The GPSDO unit arrived within 48 hours of ordering online. It had 2 x 10MHz output as its default configuration. The device was recognised immediately by my Windows 10 PC and the downloaded software displayed the default configuration. I disabled the second output, set the RF output level to minimum and connected the GPSDO to the TVTR. Listening to, and looking at a reference locked 10GHz signal source I could immediately see the frequency correction (<1kHz). The next step was to change the configuration to output both 10MHz and 30MHz. Now this did prove initially to be a bit of a challenge. Once I had grasped the method of setting the second output frequency I soon had exactly what I wanted. Here are the settings should you need them:
Now, this is written for the later model but having adopted the same approach to my older model I appear to have achieved the same results. There are some minor physical differences to be aware of:
- The spare hole on the back panel that can be used to accommodate the SMA input connector is different. I used a female to female bulkhead connector with two large washers. Internally a right-angle SMA connector is used with RG-316 cable.
- The die-cast chassis has fewer cut-outs to facilitate threading the RG-316 cable from the SMA (back-panel) to the RO compartment at the front of the radio.
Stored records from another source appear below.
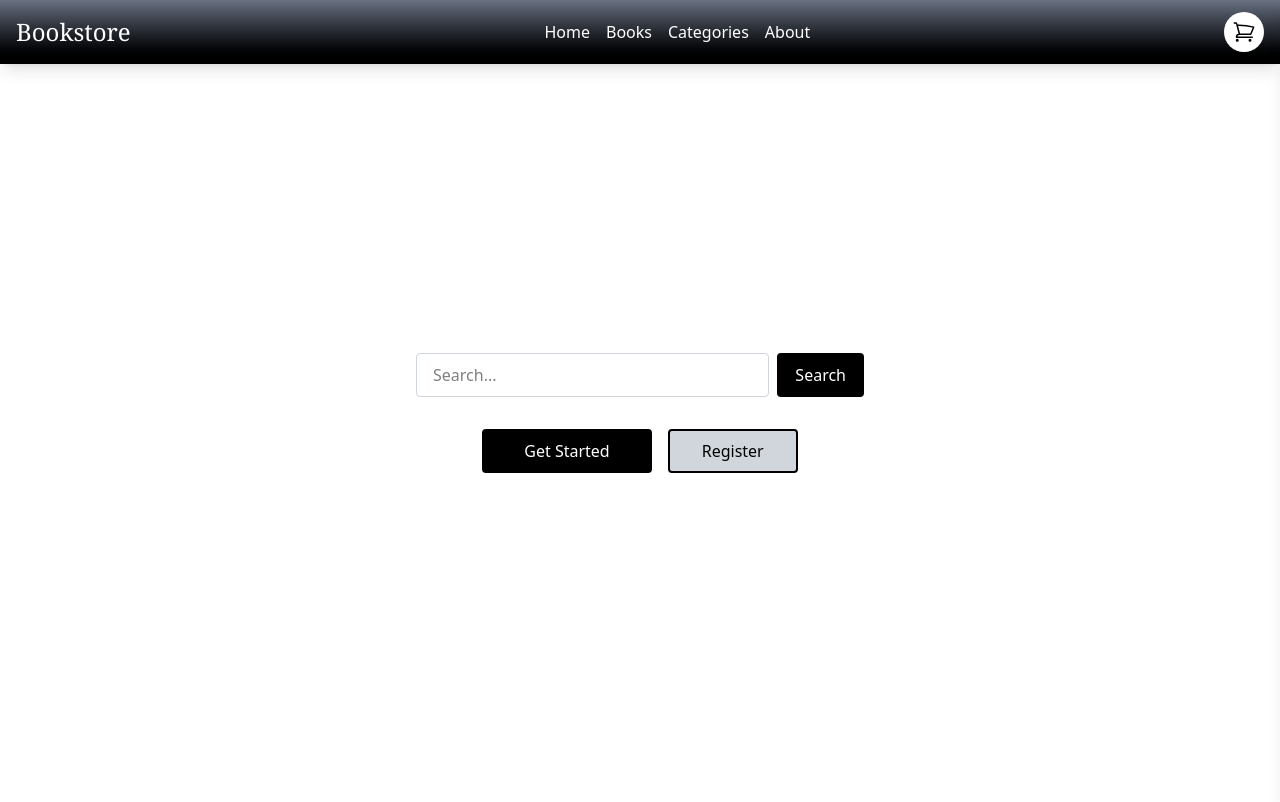
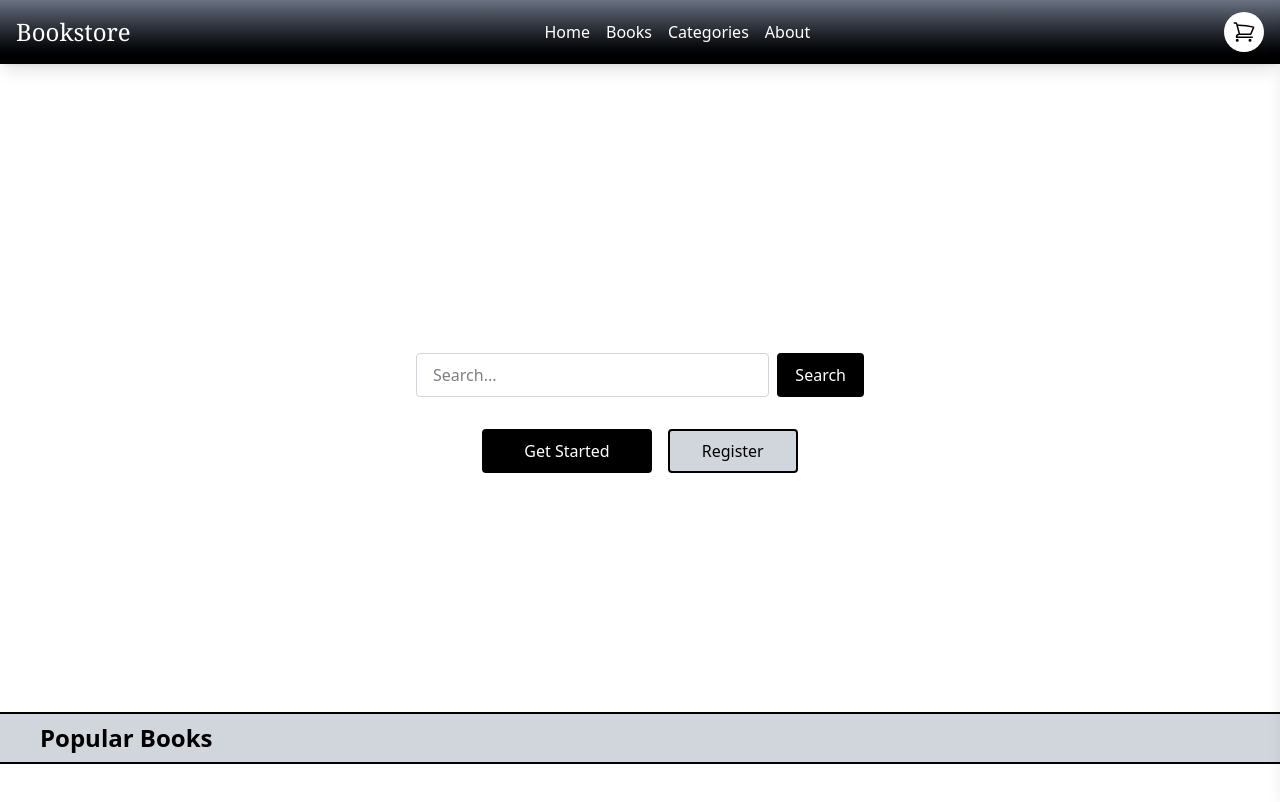
Before and after one commit to chathurasandaruwan/Book-Store-frontend-react, a React (Vite) app: page / in a window 1280 px wide. Shown: the top 802 px of the page. Built offline with nearby package versions, Linux system fonts and the light colour scheme.

Commit message:
create TitleBar.tsx

```diff
--- /dev/null
+++ b/src/components/TitleBar.tsx
@@ -0,0 +1,7 @@
+export function TitleBar(props : {children : string}) {
+    return (
+        <div className="w-full bg-gray-300 text-black py-2 px-10 mt-2 border-t-2 border-b-2 border-black">
+            <h1 className='text-2xl font-bold'>{props.children}</h1>
+        </div>
+    );
+}
--- a/src/pages/Dashboard.tsx
+++ b/src/pages/Dashboard.tsx
@@ -1,3 +1,5 @@
+import {TitleBar} from "../components/TitleBar.tsx";
+
 export function Dashboard() {
     return (
         <section className='min-h-screen'>
@@ -32,7 +34,7 @@ export function Dashboard() {
                 </main>
             </div>
             <div>
-
+                <TitleBar>Popular Books</TitleBar>
             </div>
         </section>
     );
```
Ideally a thinner (but equally well screened) cable should be used. It’s very tight where the cables go over the central “wall” from the front to rear section of the die-cast chassis.
- The layout of the RO / filter board and compartment is very different. There is little room to work to add the coupling winding and extreme care is needed not to damage the coil former or winding.
The following photos should help show the approach that I adopted:
Adding the internal RG-316 cabling plus any external cable run to the GPSDO will alter the RO frequency. With the GPSDO and any external cabling removed the RO inductor can be adjusted to compensate for this for times when the rig is used without the GPSDO. With careful adjustment my IC-706 is within +/- 50Hz once warmed up (without GPSDO). This could probably be improved but unlike the later models the RO compartment lid does not have holes to facilitate tuning so removing / replacing the lid affects the frequency. Drilling holes in the lid might affect the temperature / stability… I chose to leave it alone.
With the Leo Bodnar GPSDO set to its lowest power output setting plus an additional 3dB of attenuation things work well. There are no obvious signs of anything untoward when looking at the 144MHz output signal on the spectrum analyser.
Here’s a photo showing the JT65b decodes of the 144MHz beacon GB3VHF. The “DF” is zero and there’s no change. 🙂